═════ Exercise input ═════
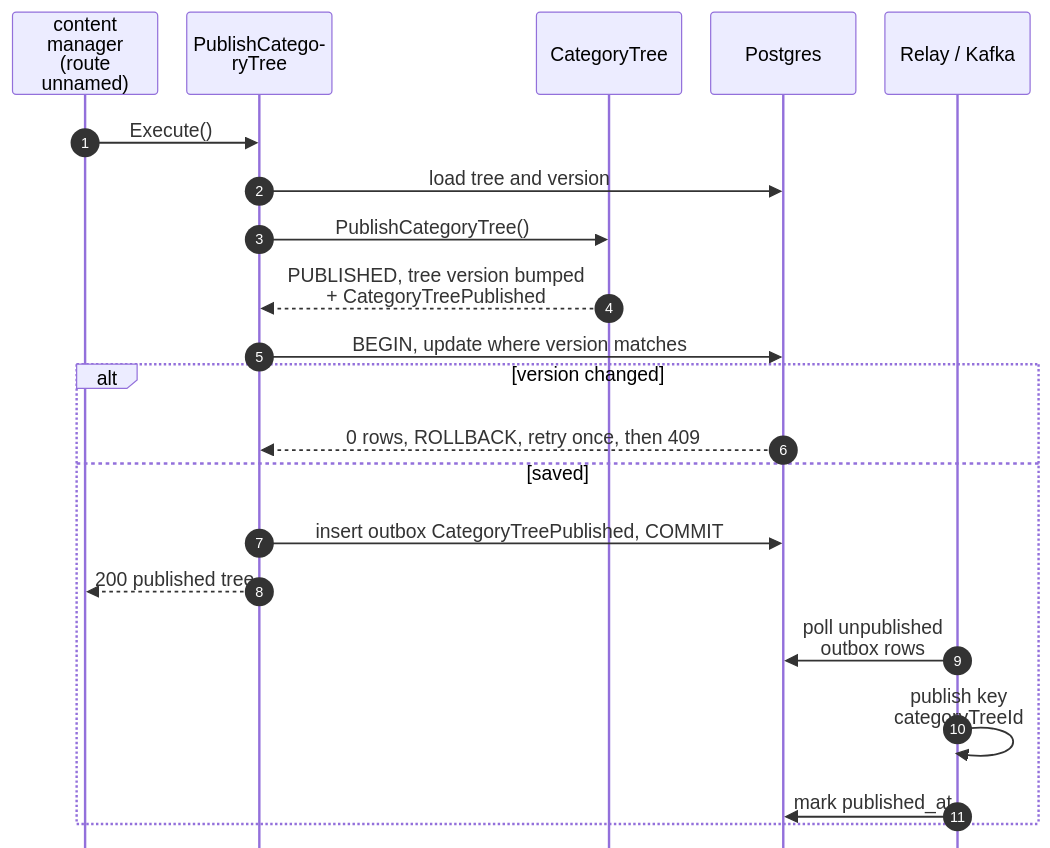
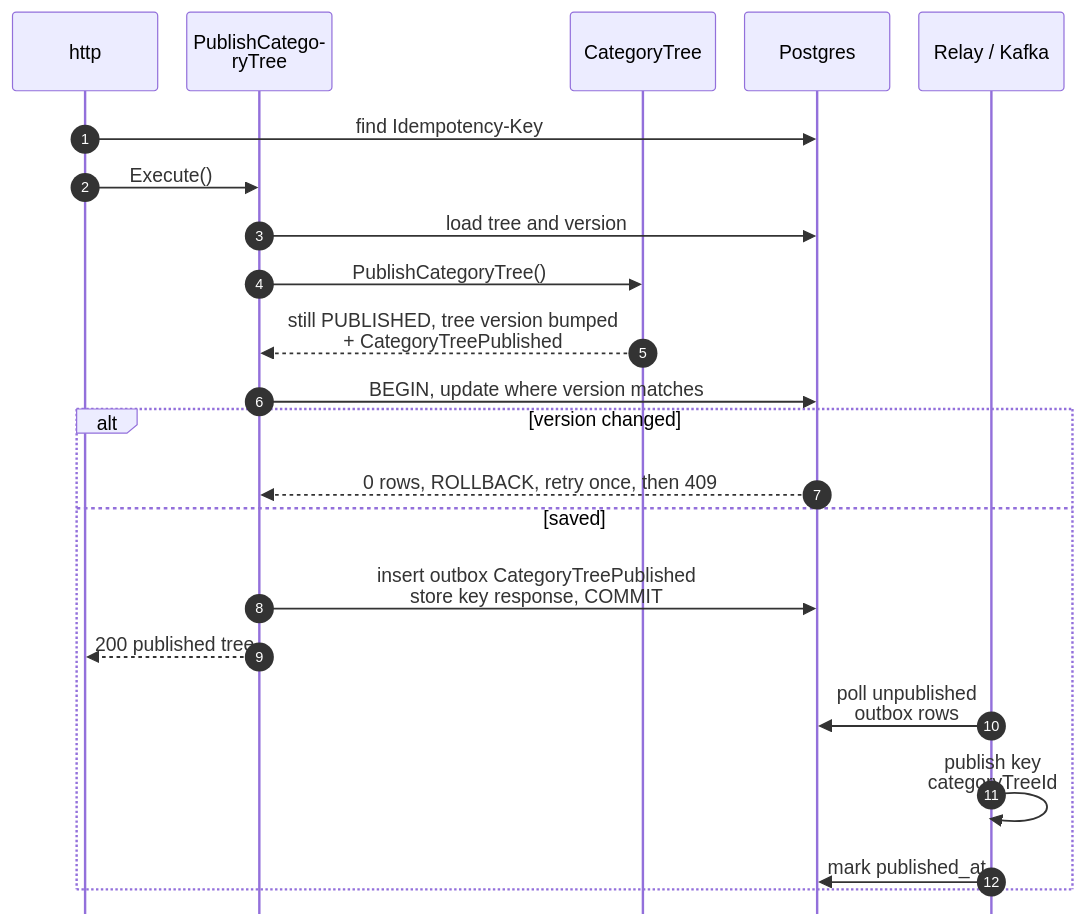
The ninth of 10 diagrams in storefront/docs/contexts/product-content/sequence-diagrams.md (IQVO/warehouse-docs), drawn with Mermaid before and after one commit. The commit also changed other lines of this file and 16 other files, not shown here.

````diff
--- a/storefront/docs/contexts/product-content/sequence-diagrams.md
+++ b/storefront/docs/contexts/product-content/sequence-diagrams.md
@@ -414,24 +428,25 @@
 ```mermaid
 %%{init: {"sequence": {"wrap": true, "width": 120, "actorMargin": 24, "messageMargin": 28, "boxMargin": 6, "noteMargin": 6, "mirrorActors": false}}}%%
 sequenceDiagram
     autonumber
-    participant H as content manager (route unnamed)
+    participant H as http
     participant UC as PublishCategoryTree
     participant T as CategoryTree
     participant DB as Postgres
     participant K as Relay / Kafka
+    H->>DB: find Idempotency-Key
     H->>UC: Execute()
     UC->>DB: load tree and version
     UC->>T: PublishCategoryTree()
-    T-->>UC: PUBLISHED, tree version bumped<br/>+ CategoryTreePublished
+    T-->>UC: still PUBLISHED, tree version bumped<br/>+ CategoryTreePublished
     UC->>DB: BEGIN, update where version matches
     alt version changed
         DB-->>UC: 0 rows, ROLLBACK, retry once, then 409
     else saved
-        UC->>DB: insert outbox CategoryTreePublished, COMMIT
+        UC->>DB: insert outbox CategoryTreePublished<br/>store key response, COMMIT
         UC-->>H: 200 published tree
         K->>DB: poll unpublished outbox rows
         K->>K: publish key categoryTreeId
         K->>DB: mark published_at
     end
 ```
````
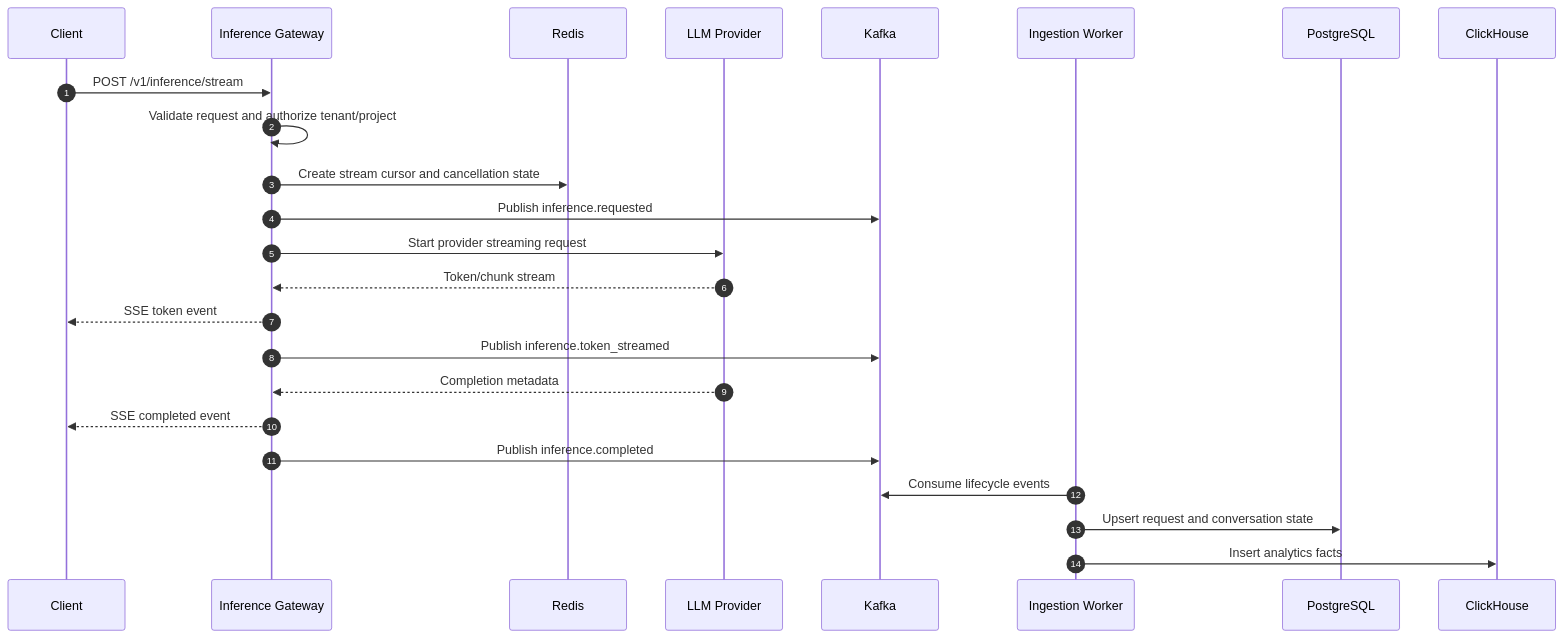
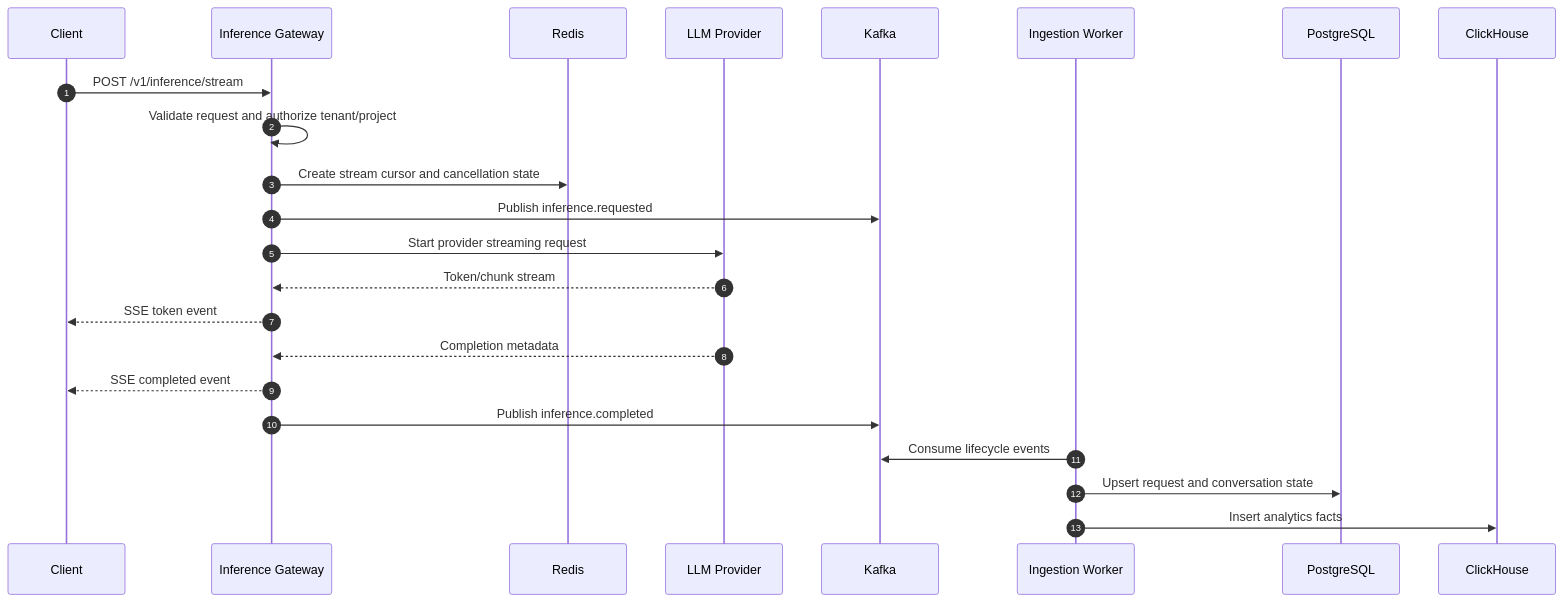
One commit to pankaj45/llm-observability changed the first of 7 diagrams in docs/architecture/sequence-flows.md. Above: the diagram before and after it, drawn with Mermaid. The commit also changed other lines of this file and 53 other files, not shown here.

Commit message:
phase 2 implementation: Inference gateway service

````diff
--- a/docs/architecture/sequence-flows.md
+++ b/docs/architecture/sequence-flows.md
@@ -5,27 +5,26 @@
 ```mermaid
 sequenceDiagram
     autonumber
     participant Client
     participant Gateway as Inference Gateway
     participant Redis
     participant Provider as LLM Provider
     participant Kafka
     participant Worker as Ingestion Worker
     participant PG as PostgreSQL
     participant CH as ClickHouse
 
     Client->>Gateway: POST /v1/inference/stream
     Gateway->>Gateway: Validate request and authorize tenant/project
     Gateway->>Redis: Create stream cursor and cancellation state
     Gateway->>Kafka: Publish inference.requested
     Gateway->>Provider: Start provider streaming request
     Provider-->>Gateway: Token/chunk stream
     Gateway-->>Client: SSE token event
-    Gateway->>Kafka: Publish inference.token_streamed
     Provider-->>Gateway: Completion metadata
     Gateway-->>Client: SSE completed event
     Gateway->>Kafka: Publish inference.completed
     Worker->>Kafka: Consume lifecycle events
     Worker->>PG: Upsert request and conversation state
     Worker->>CH: Insert analytics facts
 ```
````
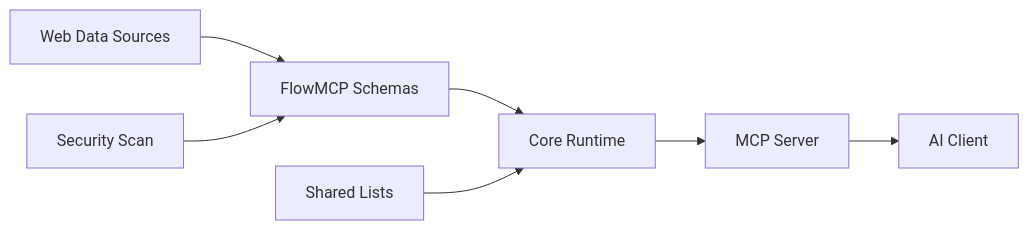
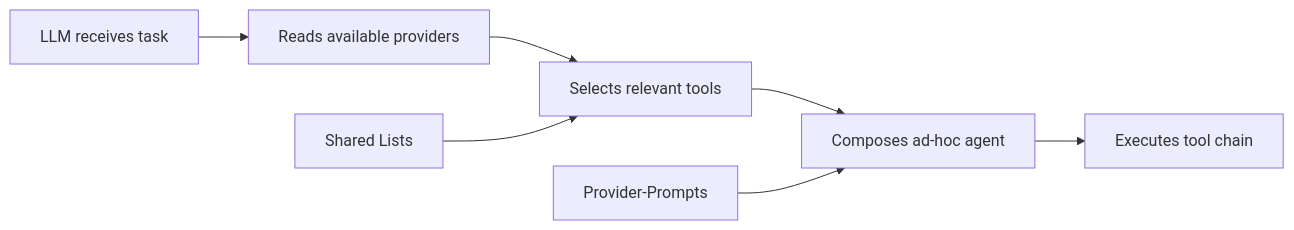
One commit to FlowMCP/flowmcp-spec changed the second of 3 diagrams in spec/v3.0.0/00-overview.md. Above: the diagram before and after it, drawn with Mermaid. The commit also changed other lines of this file and 15 other files, not shown here.

````diff
--- a/spec/v3.0.0/00-overview.md
+++ b/spec/v3.0.0/00-overview.md
@@ -28,10 +109,10 @@
 ```mermaid
 flowchart LR
-    A[Web Data Sources] --> B[FlowMCP Schemas]
-    B --> C[Core Runtime]
-    C --> D[MCP Server]
-    D --> E[AI Client]
+    A[LLM receives task] --> B[Reads available providers]
+    B --> C[Selects relevant tools]
+    C --> D[Composes ad-hoc agent]
+    D --> E[Executes tool chain]
 
     F[Shared Lists] --> C
-    G[Security Scan] --> B
+    G[Provider-Prompts] --> D
 ```
````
═════
• _Exercise details_: Each entry should be set down exactly, pictures excluded.

• _Response_:
The ninth of 10 diagrams in storefront/docs/contexts/product-content/sequence-diagrams.md (IQVO/warehouse-docs), drawn with Mermaid before and after one commit. The commit also changed other lines of this file and 16 other files, not shown here.

````diff
--- a/storefront/docs/contexts/product-content/sequence-diagrams.md
+++ b/storefront/docs/contexts/product-content/sequence-diagrams.md
@@ -414,24 +428,25 @@
 ```mermaid
 %%{init: {"sequence": {"wrap": true, "width": 120, "actorMargin": 24, "messageMargin": 28, "boxMargin": 6, "noteMargin": 6, "mirrorActors": false}}}%%
 sequenceDiagram
     autonumber
-    participant H as content manager (route unnamed)
+    participant H as http
     participant UC as PublishCategoryTree
     participant T as CategoryTree
     participant DB as Postgres
     participant K as Relay / Kafka
+    H->>DB: find Idempotency-Key
     H->>UC: Execute()
     UC->>DB: load tree and version
     UC->>T: PublishCategoryTree()
-    T-->>UC: PUBLISHED, tree version bumped<br/>+ CategoryTreePublished
+    T-->>UC: still PUBLISHED, tree version bumped<br/>+ CategoryTreePublished
     UC->>DB: BEGIN, update where version matches
     alt version changed
         DB-->>UC: 0 rows, ROLLBACK, retry once, then 409
     else saved
-        UC->>DB: insert outbox CategoryTreePublished, COMMIT
+        UC->>DB: insert outbox CategoryTreePublished<br/>store key response, COMMIT
         UC-->>H: 200 published tree
         K->>DB: poll unpublished outbox rows
         K->>K: publish key categoryTreeId
         K->>DB: mark published_at
     end
 ```
````
One commit to pankaj45/llm-observability changed the first of 7 diagrams in docs/architecture/sequence-flows.md. Above: the diagram before and after it, drawn with Mermaid. The commit also changed other lines of this file and 53 other files, not shown here.

Commit message:
phase 2 implementation: Inference gateway service

````diff
--- a/docs/architecture/sequence-flows.md
+++ b/docs/architecture/sequence-flows.md
@@ -5,27 +5,26 @@
 ```mermaid
 sequenceDiagram
     autonumber
     participant Client
     participant Gateway as Inference Gateway
     participant Redis
     participant Provider as LLM Provider
     participant Kafka
     participant Worker as Ingestion Worker
     participant PG as PostgreSQL
     participant CH as ClickHouse
 
     Client->>Gateway: POST /v1/inference/stream
     Gateway->>Gateway: Validate request and authorize tenant/project
     Gateway->>Redis: Create stream cursor and cancellation state
     Gateway->>Kafka: Publish inference.requested
     Gateway->>Provider: Start provider streaming request
     Provider-->>Gateway: Token/chunk stream
     Gateway-->>Client: SSE token event
-    Gateway->>Kafka: Publish inference.token_streamed
     Provider-->>Gateway: Completion metadata
     Gateway-->>Client: SSE completed event
     Gateway->>Kafka: Publish inference.completed
     Worker->>Kafka: Consume lifecycle events
     Worker->>PG: Upsert request and conversation state
     Worker->>CH: Insert analytics facts
 ```
````
One commit to FlowMCP/flowmcp-spec changed the second of 3 diagrams in spec/v3.0.0/00-overview.md. Above: the diagram before and after it, drawn with Mermaid. The commit also changed other lines of this file and 15 other files, not shown here.

````diff
--- a/spec/v3.0.0/00-overview.md
+++ b/spec/v3.0.0/00-overview.md
@@ -28,10 +109,10 @@
 ```mermaid
 flowchart LR
-    A[Web Data Sources] --> B[FlowMCP Schemas]
-    B --> C[Core Runtime]
-    C --> D[MCP Server]
-    D --> E[AI Client]
+    A[LLM receives task] --> B[Reads available providers]
+    B --> C[Selects relevant tools]
+    C --> D[Composes ad-hoc agent]
+    D --> E[Executes tool chain]
 
     F[Shared Lists] --> C
-    G[Security Scan] --> B
+    G[Provider-Prompts] --> D
 ```
````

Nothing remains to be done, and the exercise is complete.